|Titre :||Examining the impact of alcohol labels on awareness and knowledge of national drinking guidelines: A real-world study in Yukon, Canada (2020)|
|Auteurs :||N. SCHOUERI-MYCHASIW ; A. WEERASINGHE ; K. VALLANCE ; T. STOCKWELL ; J. ZHAO ; D. HAMMOND ; J. MCGAVOCK ; T. K. GREENFIELD ; C. PARADIS ; E. HOBIN|
|Type de document :||Article : Périodique|
|Dans :||Journal of Studies on Alcohol and Drugs (Vol.81, n°2, March 2020)|
|Article en page(s) :||262-272|
|Discipline :||PRE (Prévention / Prevention)|
Thésaurus TOXIBASEALCOOL ; AVERTISSEMENT SANITAIRE ; RECOMMANDATION ; NIVEAU DE CONNAISSANCES ; INTERVENTION ; COMPARAISON ; PREVENTION
OBJECTIVE: Alcohol labels are one strategy for communicating health information to consumers. This study tested the extent to which consumers recalled alcohol labels with national drinking guidelines and examined the impact of labels on awareness and knowledge of the guidelines.
METHOD: A quasi-experimental study was conducted in two jurisdictions in northern Canada examining the impact of labels on the following outcomes: unprompted and prompted recall of the drinking guideline label message, awareness of the drinking guidelines, and knowledge of the daily and weekly recommended drink limits. The intervention site applied labels with national drinking guidelines, a cancer warning, and standard drink information to alcohol containers in its liquor store, whereas the comparison site did not apply these labels. In total, 2,049 cohort participants in both sites were recruited to complete surveys before and at two time points after the intervention. Changes in outcomes were examined using generalized estimating equations.

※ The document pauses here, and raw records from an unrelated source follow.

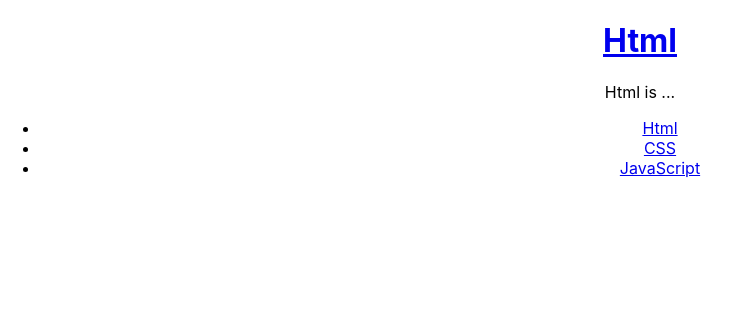
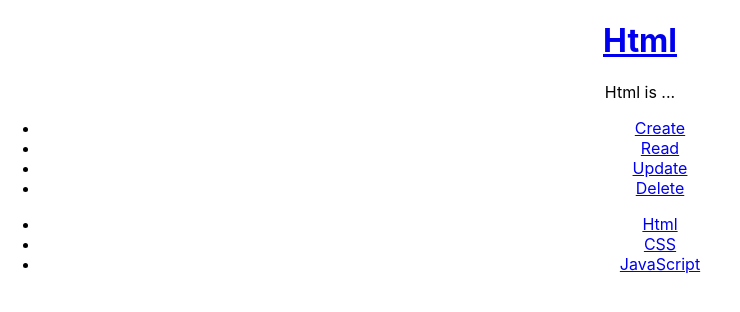
Before and after one commit to kjsu/cra-study, a React (Create React App) app: page / in a window 1280 px wide. Shown: the top 312 px of the page, without its empty margins (0-740 px from the left). Built offline with nearby package versions, Linux system fonts and the light colour scheme.

Commit message:
Menu component 추가

```diff
--- a/src/App.js
+++ b/src/App.js
@@ -1,6 +1,7 @@
 import React, { Component } from 'react'
 import './App.css';
 import Subject from './components/Subject'
+import Menu from './components/Menu'
 import Toc from './components/Toc'
 
 class App extends Component {
@@ -44,6 +45,7 @@ class App extends Component {
           title = {_title}
           sub = {_desc}>
         </Subject> */}
+        <Menu></Menu>
         <Toc data={this.state.contents}></Toc>
         {/* <Content title="Html" desc="Html is ..."></Content> */}
       </div>
--- /dev/null
+++ b/src/components/Menu.js
@@ -0,0 +1,16 @@
+import React, { Component } from 'react';
+
+class Menu extends Component{
+    render(){
+        return (
+            <ul>
+                <li><a href='/'>Create</a></li>
+                <li><a href='/'>Read</a></li>
+                <li><a href='/'>Update</a></li>
+                <li><a href='/'>Delete</a></li>
+            </ul>
+        );
+    }
+}
+
+export default Menu;
```
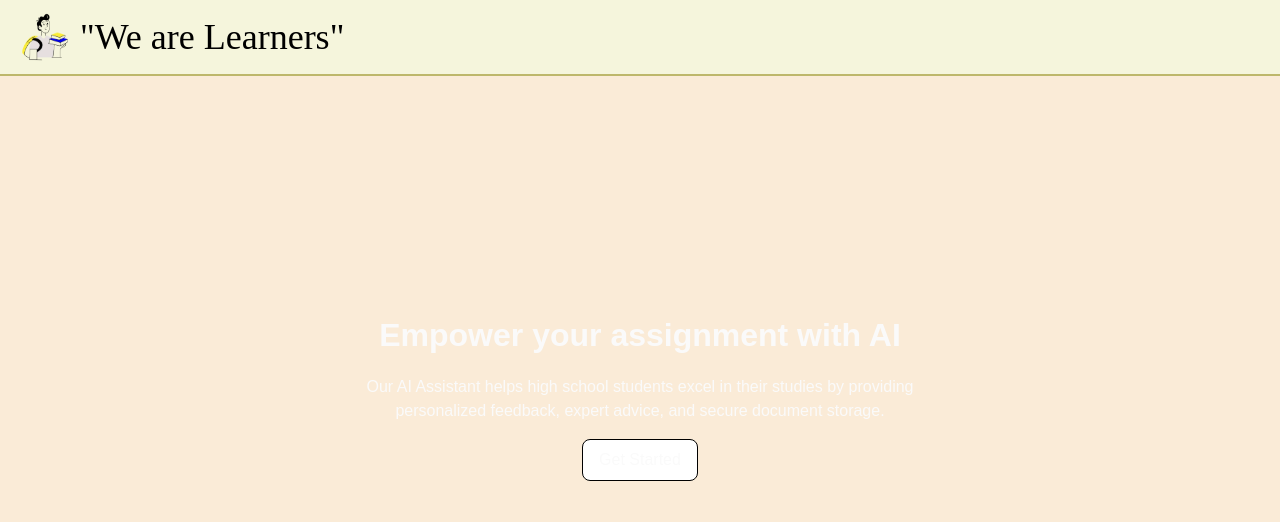
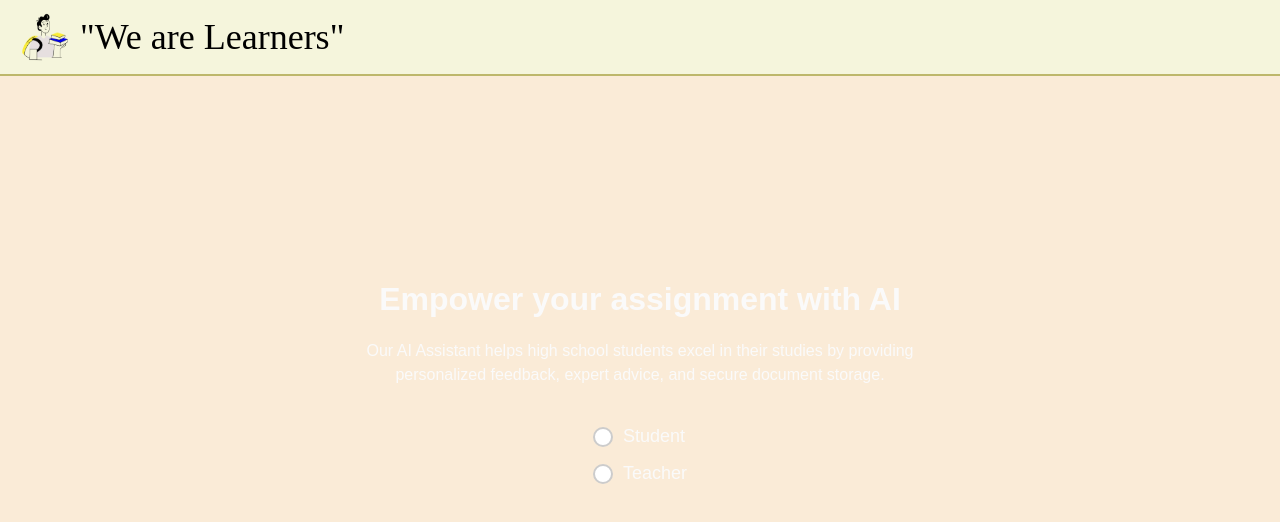
Before and after one commit to thecreatorclub/PathwayForExceptionalLearner_project1, a Next.js app: page / in a window 1280 px wide. Shown: the top 522 px of the page. Built offline with nearby package versions, Linux system fonts and the light colour scheme.

Commit message:
WelcomeP{age
Built of Divik's welcome page:
Added two Radios - (Teacher / Student)
 Store selection in Session Storage
 Redirect to given URLs To /chat for student, /assignment for teachers

```diff
--- a/src/app/globals.css
+++ b/src/app/globals.css
@@ -507,3 +507,62 @@ textarea#student-writing {
   background-color: white;
   color: black;
 }
+
+/* Custom radio buttons */
+.radio-container {
+  display: flex;
+  flex-direction: column;
+  align-items: flex-start;
+  margin: 20px 0;
+}
+
+.radio-label {
+  display: inline-flex;
+  align-items: center;
+  margin-bottom: 10px;
+  font-size: 18px;
+  cursor: pointer;
+}
+
+.radio-label input[type="radio"] {
+  appearance: none;
+  background-color: #fff;
+  margin-right: 10px;
+  border: 2px solid #ccc;
+  width: 20px;
+  height: 20px;
+  border-radius: 50%;
+  display: inline-block;
+  position: relative;
+}
+
+.radio-label input[type="radio"]:checked {
+  border-color: #4a90e2;
+}
+
+.radio-label input[type="radio"]:checked::before {
+  content: '';
+  width: 12px;
+  height: 12px;
+  background-color: #4a90e2;
+  border-radius: 50%;
+  position: absolute;
+  top: 2.5px;
+  left: 2px;
+}
+
+/* Transparent button */
+.intro-page-button {
+  margin-top: 20px;
+  padding: 10px 20px;
+  background-color: transparent; /* Transparent background */
+  color: #3b3c3d; /* Set the text color to your preferred color */
+  border: 2px solid #3b3c3d; /* Add a border to make it visible */
+  border-radius: 4px;
+  cursor: pointer;
+  font-size: 16px;
+}
+
+.intro-page-button:hover {
+  background-color: rgba(65, 67, 70, 0.1); /* Add a slight hover effect with transparency */
+}
--- a/src/app/page.tsx
+++ b/src/app/page.tsx
@@ -7,13 +7,37 @@ import logo from "./logofromfigma.png";
 
 const Page: React.FC = () => {
   const [isClient, setIsClient] = useState(false);
+  const [selectedOption, setSelectedOption] = useState<string>("");
+
   useEffect(() => {
     setIsClient(true);
+
+    const storedOption = sessionStorage.getItem("userRole");
+    if (storedOption) {
+      setSelectedOption(storedOption); // Restore the selection from sessionStorage
+    }
   }, []);
 
   if (!isClient) {
     return null;
   }
+
+  const handleOptionChange = (e: React.ChangeEvent<HTMLInputElement>) => {
+    const option = e.target.value;
+    setSelectedOption(option);
+    sessionStorage.setItem("userRole", option); // Store selection in sessionStorage
+  };
+
+
+  // Conditional link routing based on user type
+  const getRedirectUrl = () => {
+    if (selectedOption === "Teachers") {
+      return "/assignment"; // Redirect to the assignment editing page for teachers
+    } else if (selectedOption === "Students") {
+      return "/chat"; // Redirect to the chat page for students
+    }
+    return "#"; // Default URL if no option is selected
+  };
 
   return (
     <div className="page-container">
@@ -36,9 +60,39 @@ const Page: React.FC = () => {
           providing personalized feedback, expert advice, and secure document
           storage.
         </p>
-        <Link href={"/chat"}>
-          <button className="intro-page-button">Get Started</button>
-        </Link>
+
+        {/* Radio Button Implementation */}
+        <form className="radio-container">
+          <label className="radio-label">
+            <input
+              type="radio"
+              value="Students"
+              checked={selectedOption === "Students"}
+              onChange={handleOptionChange}
+            />
+            Student
+          </label>
+
+          <label className="radio-label">
+            <input
+              type="radio"
+              value="Teachers"
+              checked={selectedOption === "Teachers"}
+              onChange={handleOptionChange}
+            />
+            Teacher
+          </label>
+        </form>
+
+        {/* Conditional rendering based on selected option */}
+        {selectedOption && (
+          <Link href={getRedirectUrl()}>
+            <button className="intro-page-button">
+              Proceed to {selectedOption}
+            </button>
+          </Link>
+        )}
+
       </section>
     </div>
   );
```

RESULTS: After the intervention, unprompted and prompted recall of the drinking guideline label message increased more in the intervention versus comparison site (adjusted odds ratio [AOR] = 10.8, 95% CI [0.9, 127.6]; AOR = 7.0, 95% CI [3.3, 14.9], respectively). Awareness of the drinking guidelines increased 2.9 times more in the intervention versus comparison site (AOR = 2.9, 95% CI [2.0, 4.3]). In addition, knowledge of the daily and weekly drink limits increased 1.5 and 1.4 times more in the intervention versus comparison site, respectively (daily: AOR = 1.5, 95% CI [1.0, 2.1]; weekly: AOR = 1.4, 95% CI [1.0, 2.0]).
CONCLUSIONS: Enhanced alcohol labels get noticed and may be an effective population-level strategy for increasing awareness and knowledge of national drinking guidelines.
|Domaine :||Alcool / Alcohol|
|Affiliation :||Public Health Ontario, Toronto, Ontario, Canada|